<<<<

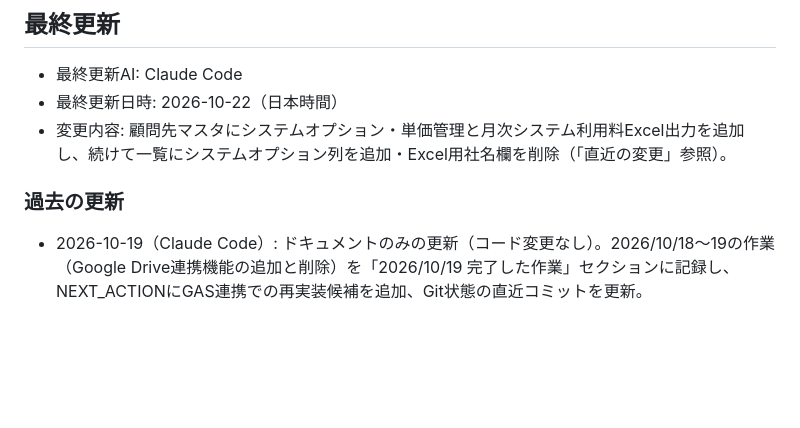
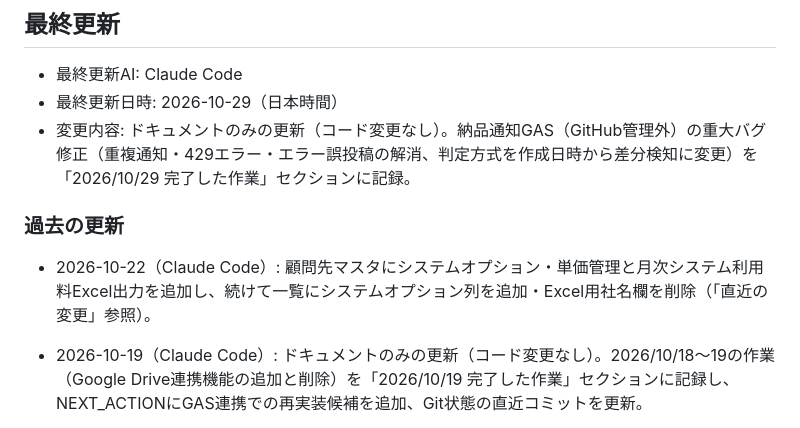
Before and after one commit to hiro-saitoh-sr/task-app, a Markdown page: PROJECT_STATUS.md, the part around one of its changes. Rendered like a GitHub page; blank space fills up the shorter version.

Commit message:
docs: PROJECT_STATUS.mdに納品通知GASの修正内容を記録
Co-Authored-By: Claude Opus 5.5 <noreply@anthropic.com>

```diff
--- a/PROJECT_STATUS.md
+++ b/PROJECT_STATUS.md
@@ -499,10 +529,11 @@
 
 ## 最終更新
 - 最終更新AI: Claude Code
-- 最終更新日時: 2026-10-22（日本時間）
-- 変更内容: 顧問先マスタにシステムオプション・単価管理と月次システム利用料Excel出力を追加し、続けて一覧にシステムオプション列を追加・Excel用社名欄を削除（「直近の変更」参照）。
+- 最終更新日時: 2026-10-29（日本時間）
+- 変更内容: ドキュメントのみの更新（コード変更なし）。納品通知GAS（GitHub管理外）の重大バグ修正（重複通知・429エラー・エラー誤投稿の解消、判定方式を作成日時から差分検知に変更）を「2026/10/29 完了した作業」セクションに記録。
 
 ### 過去の更新
+- 2026-10-22（Claude Code）: 顧問先マスタにシステムオプション・単価管理と月次システム利用料Excel出力を追加し、続けて一覧にシステムオプション列を追加・Excel用社名欄を削除（「直近の変更」参照）。
 - 2026-10-19（Claude Code）: ドキュメントのみの更新（コード変更なし）。2026/10/18〜19の作業（Google Drive連携機能の追加と削除）を「2026/10/19 完了した作業」セクションに記録し、NEXT_ACTIONにGAS連携での再実装候補を追加、Git状態の直近コミットを更新。
 - 2026-10-18（Claude Code）: ドキュメントのみの更新（コード変更なし）。2026/10/18の作業（納品メール下書きの「様」自動付与・CC宛名の1行表示・BCC自動設定）を「2026/10/18 完了した作業」セクションとNEXT_ACTIONに記録し、Git状態の直近コミットを更新。
 - 2026-10-17（Claude Code）: ドキュメントのみの更新（コード変更なし）。2026/10/17の作業（手続きマスタの標準請求金額追加・案件登録時の自動入力）を「2026/10/17 完了した作業」セクションに記録。
```
Also changed, not shown: other parts of PROJECT_STATUS.md (+30 -0 lines).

>>>>

TASK BRIEF:
Where a picture appears, skip it; repeat everything else in the data exactly.

WRITTEN ANSWER:
Before and after one commit to hiro-saitoh-sr/task-app, a Markdown page: PROJECT_STATUS.md, the part around one of its changes. Rendered like a GitHub page; blank space fills up the shorter version.

Commit message:
docs: PROJECT_STATUS.mdに納品通知GASの修正内容を記録
Co-Authored-By: Claude Opus 5.5 <noreply@anthropic.com>

```diff
--- a/PROJECT_STATUS.md
+++ b/PROJECT_STATUS.md
@@ -499,10 +529,11 @@
 
 ## 最終更新
 - 最終更新AI: Claude Code
-- 最終更新日時: 2026-10-22（日本時間）
-- 変更内容: 顧問先マスタにシステムオプション・単価管理と月次システム利用料Excel出力を追加し、続けて一覧にシステムオプション列を追加・Excel用社名欄を削除（「直近の変更」参照）。
+- 最終更新日時: 2026-10-29（日本時間）
+- 変更内容: ドキュメントのみの更新（コード変更なし）。納品通知GAS（GitHub管理外）の重大バグ修正（重複通知・429エラー・エラー誤投稿の解消、判定方式を作成日時から差分検知に変更）を「2026/10/29 完了した作業」セクションに記録。
 
 ### 過去の更新
+- 2026-10-22（Claude Code）: 顧問先マスタにシステムオプション・単価管理と月次システム利用料Excel出力を追加し、続けて一覧にシステムオプション列を追加・Excel用社名欄を削除（「直近の変更」参照）。
 - 2026-10-19（Claude Code）: ドキュメントのみの更新（コード変更なし）。2026/10/18〜19の作業（Google Drive連携機能の追加と削除）を「2026/10/19 完了した作業」セクションに記録し、NEXT_ACTIONにGAS連携での再実装候補を追加、Git状態の直近コミットを更新。
 - 2026-10-18（Claude Code）: ドキュメントのみの更新（コード変更なし）。2026/10/18の作業（納品メール下書きの「様」自動付与・CC宛名の1行表示・BCC自動設定）を「2026/10/18 完了した作業」セクションとNEXT_ACTIONに記録し、Git状態の直近コミットを更新。
 - 2026-10-17（Claude Code）: ドキュメントのみの更新（コード変更なし）。2026/10/17の作業（手続きマスタの標準請求金額追加・案件登録時の自動入力）を「2026/10/17 完了した作業」セクションに記録。
```
Also changed, not shown: other parts of PROJECT_STATUS.md (+30 -0 lines).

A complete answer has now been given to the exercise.